Work request> Your answer must be an exact copy of the records, minus any pictures.
= Beginning of Section =
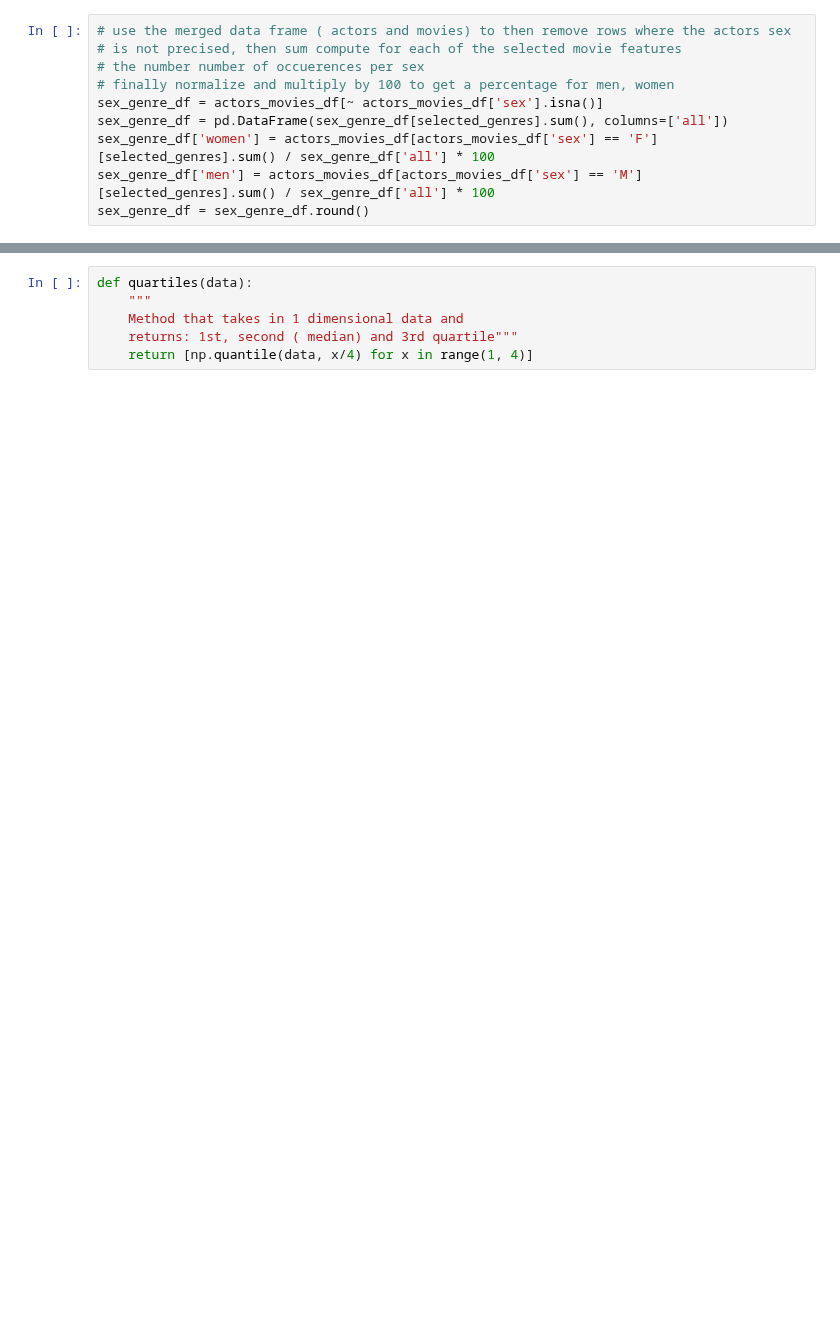
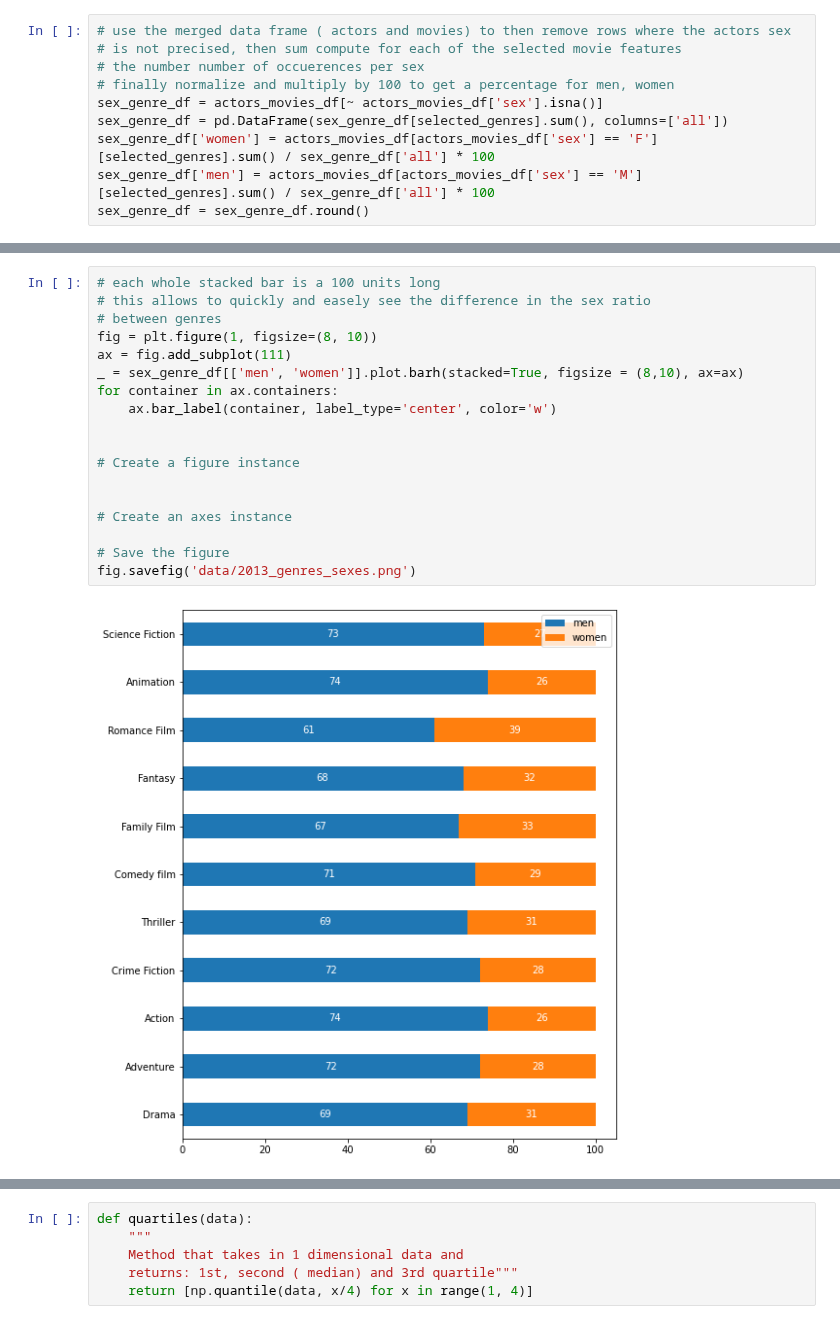
Before and after one commit to epfl-ada/ada-2022-project-rlab, a Jupyter notebook: sex_representation.ipynb, the cells around one changed output, grey strips where cells are left out. Drawn from its saved outputs; the diff is of its cells as text; blank space fills up the shorter version.

```diff
--- a/sex_representation.ipynb
+++ b/sex_representation.ipynb
@@ -204,3 +216,23 @@ for container in ax.containers:
+# %%
+# each whole stacked bar is a 100 units long
+# this allows to quickly and easely see the difference in the sex ratio
+# between genres
+fig = plt.figure(1, figsize=(8, 10))
+ax = fig.add_subplot(111)
+_ = sex_genre_df[['men', 'women']].plot.barh(stacked=True, figsize = (8,10), ax=ax)
+for container in ax.containers:
+    ax.bar_label(container, label_type='center', color='w')
+
+
+# Create a figure instance
+
+
+# Create an axes instance
+
+# Save the figure
+fig.savefig('data/2013_genres_sexes.png')
+# %% [output]
+[figure, added]
 # %%
 # we compute how many roles are played by men and women
 print("Role numbers divided by sex")
```
Also changed, not shown: parts of 43 cells of this notebook, 1 other file.
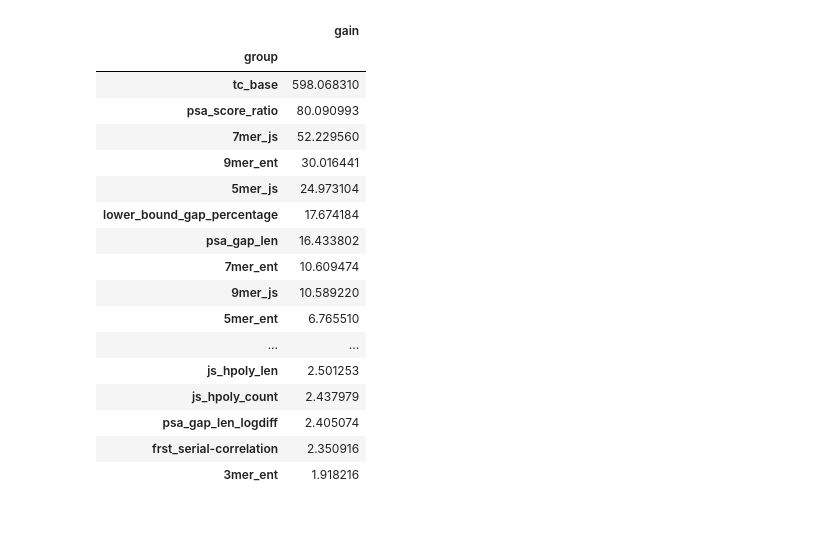
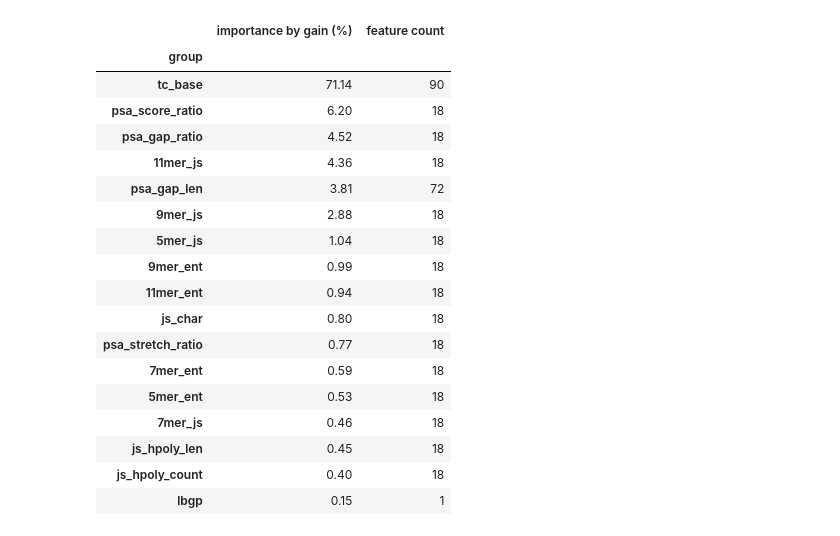
Before and after one commit to MaBody/aldiscore, a Jupyter notebook: notebooks/studies/feature_importance.ipynb, the cells around one changed output. Saved outputs shown, nothing was run; the diff lists cells and outputs as text; code cells hidden in the pictures.

```diff
--- a/notebooks/studies/feature_importance.ipynb
+++ b/notebooks/studies/feature_importance.ipynb
@@ -97,5 +89,5 @@ clean_feat_names
 # %%
-imp_df = pd.concat([pd.Series(clean_feat_names), pd.Series(imps)], axis=1)
+imp_df = pd.concat([pd.Series(model.feature_name()), pd.Series(imps)], axis=1)
 imp_df.columns = ["name", "gain"]
 imp_df
 imp_df["group"] = pd.Series(imp_df.name.str.split(".").map(lambda v: v[-1]))
@@ -141,21 +152,31 @@ groups
 # %%
-imp_df.groupby("group").max(numeric_only=True).sort_values("gain", ascending=False)
+stat_df = imp_df.drop("name", axis=1).groupby("group").aggregate(["sum", "count"])
+T_GAIN = "gain (%)"
+# M_GAIN = "mean_gain (%)"
+stat_df.columns = [T_GAIN, "feature count"]
+stat_df = stat_df.sort_values(T_GAIN, ascending=False)
+gain_cols = [T_GAIN]
+stat_df[gain_cols] = (stat_df[gain_cols] / stat_df[gain_cols].sum(axis=0)).round(
+    4
+) * 100
+stat_df
 # %% [output]
-|  | gain |
-| group |  |
-| tc_base | 598.068310 |
-| psa_score_ratio | 80.090993 |
-| 7mer_js | 52.229560 |
-| 9mer_ent | 30.016441 |
-| 5mer_js | 24.973104 |
-| lower_bound_gap_percentage | 17.674184 |
-| psa_gap_len | 16.433802 |
-| 7mer_ent | 10.609474 |
-| 9mer_js | 10.589220 |
-| 5mer_ent | 6.765510 |
-| ... | ... |
-| js_hpoly_len | 2.501253 |
-| js_hpoly_count | 2.437979 |
-| psa_gap_len_logdiff | 2.405074 |
-| frst_serial-correlation | 2.350916 |
-| 3mer_ent | 1.918216 |
+|  | importance by gain (%) | feature count |
+| group |  |  |
+| tc_base | 71.14 | 90 |
+| psa_score_ratio | 6.20 | 18 |
+| psa_gap_ratio | 4.52 | 18 |
+| 11mer_js | 4.36 | 18 |
+| psa_gap_len | 3.81 | 72 |
+| 9mer_js | 2.88 | 18 |
+| 5mer_js | 1.04 | 18 |
+| 9mer_ent | 0.99 | 18 |
+| 11mer_ent | 0.94 | 18 |
+| js_char | 0.80 | 18 |
+| psa_stretch_ratio | 0.77 | 18 |
+| 7mer_ent | 0.59 | 18 |
+| 5mer_ent | 0.53 | 18 |
+| 7mer_js | 0.46 | 18 |
+| js_hpoly_len | 0.45 | 18 |
+| js_hpoly_count | 0.40 | 18 |
+| lbgp | 0.15 | 1 |
```
Also changed, not shown: parts of 10 cells of this notebook, 2 other files.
= End of Section =
Solution for this exercise>
Before and after one commit to epfl-ada/ada-2022-project-rlab, a Jupyter notebook: sex_representation.ipynb, the cells around one changed output, grey strips where cells are left out. Drawn from its saved outputs; the diff is of its cells as text; blank space fills up the shorter version.

```diff
--- a/sex_representation.ipynb
+++ b/sex_representation.ipynb
@@ -204,3 +216,23 @@ for container in ax.containers:
+# %%
+# each whole stacked bar is a 100 units long
+# this allows to quickly and easely see the difference in the sex ratio
+# between genres
+fig = plt.figure(1, figsize=(8, 10))
+ax = fig.add_subplot(111)
+_ = sex_genre_df[['men', 'women']].plot.barh(stacked=True, figsize = (8,10), ax=ax)
+for container in ax.containers:
+    ax.bar_label(container, label_type='center', color='w')
+
+
+# Create a figure instance
+
+
+# Create an axes instance
+
+# Save the figure
+fig.savefig('data/2013_genres_sexes.png')
+# %% [output]
+[figure, added]
 # %%
 # we compute how many roles are played by men and women
 print("Role numbers divided by sex")
```
Also changed, not shown: parts of 43 cells of this notebook, 1 other file.
Before and after one commit to MaBody/aldiscore, a Jupyter notebook: notebooks/studies/feature_importance.ipynb, the cells around one changed output. Saved outputs shown, nothing was run; the diff lists cells and outputs as text; code cells hidden in the pictures.

```diff
--- a/notebooks/studies/feature_importance.ipynb
+++ b/notebooks/studies/feature_importance.ipynb
@@ -97,5 +89,5 @@ clean_feat_names
 # %%
-imp_df = pd.concat([pd.Series(clean_feat_names), pd.Series(imps)], axis=1)
+imp_df = pd.concat([pd.Series(model.feature_name()), pd.Series(imps)], axis=1)
 imp_df.columns = ["name", "gain"]
 imp_df
 imp_df["group"] = pd.Series(imp_df.name.str.split(".").map(lambda v: v[-1]))
@@ -141,21 +152,31 @@ groups
 # %%
-imp_df.groupby("group").max(numeric_only=True).sort_values("gain", ascending=False)
+stat_df = imp_df.drop("name", axis=1).groupby("group").aggregate(["sum", "count"])
+T_GAIN = "gain (%)"
+# M_GAIN = "mean_gain (%)"
+stat_df.columns = [T_GAIN, "feature count"]
+stat_df = stat_df.sort_values(T_GAIN, ascending=False)
+gain_cols = [T_GAIN]
+stat_df[gain_cols] = (stat_df[gain_cols] / stat_df[gain_cols].sum(axis=0)).round(
+    4
+) * 100
+stat_df
 # %% [output]
-|  | gain |
-| group |  |
-| tc_base | 598.068310 |
-| psa_score_ratio | 80.090993 |
-| 7mer_js | 52.229560 |
-| 9mer_ent | 30.016441 |
-| 5mer_js | 24.973104 |
-| lower_bound_gap_percentage | 17.674184 |
-| psa_gap_len | 16.433802 |
-| 7mer_ent | 10.609474 |
-| 9mer_js | 10.589220 |
-| 5mer_ent | 6.765510 |
-| ... | ... |
-| js_hpoly_len | 2.501253 |
-| js_hpoly_count | 2.437979 |
-| psa_gap_len_logdiff | 2.405074 |
-| frst_serial-correlation | 2.350916 |
-| 3mer_ent | 1.918216 |
+|  | importance by gain (%) | feature count |
+| group |  |  |
+| tc_base | 71.14 | 90 |
+| psa_score_ratio | 6.20 | 18 |
+| psa_gap_ratio | 4.52 | 18 |
+| 11mer_js | 4.36 | 18 |
+| psa_gap_len | 3.81 | 72 |
+| 9mer_js | 2.88 | 18 |
+| 5mer_js | 1.04 | 18 |
+| 9mer_ent | 0.99 | 18 |
+| 11mer_ent | 0.94 | 18 |
+| js_char | 0.80 | 18 |
+| psa_stretch_ratio | 0.77 | 18 |
+| 7mer_ent | 0.59 | 18 |
+| 5mer_ent | 0.53 | 18 |
+| 7mer_js | 0.46 | 18 |
+| js_hpoly_len | 0.45 | 18 |
+| js_hpoly_count | 0.40 | 18 |
+| lbgp | 0.15 | 1 |
```
Also changed, not shown: parts of 10 cells of this notebook, 2 other files.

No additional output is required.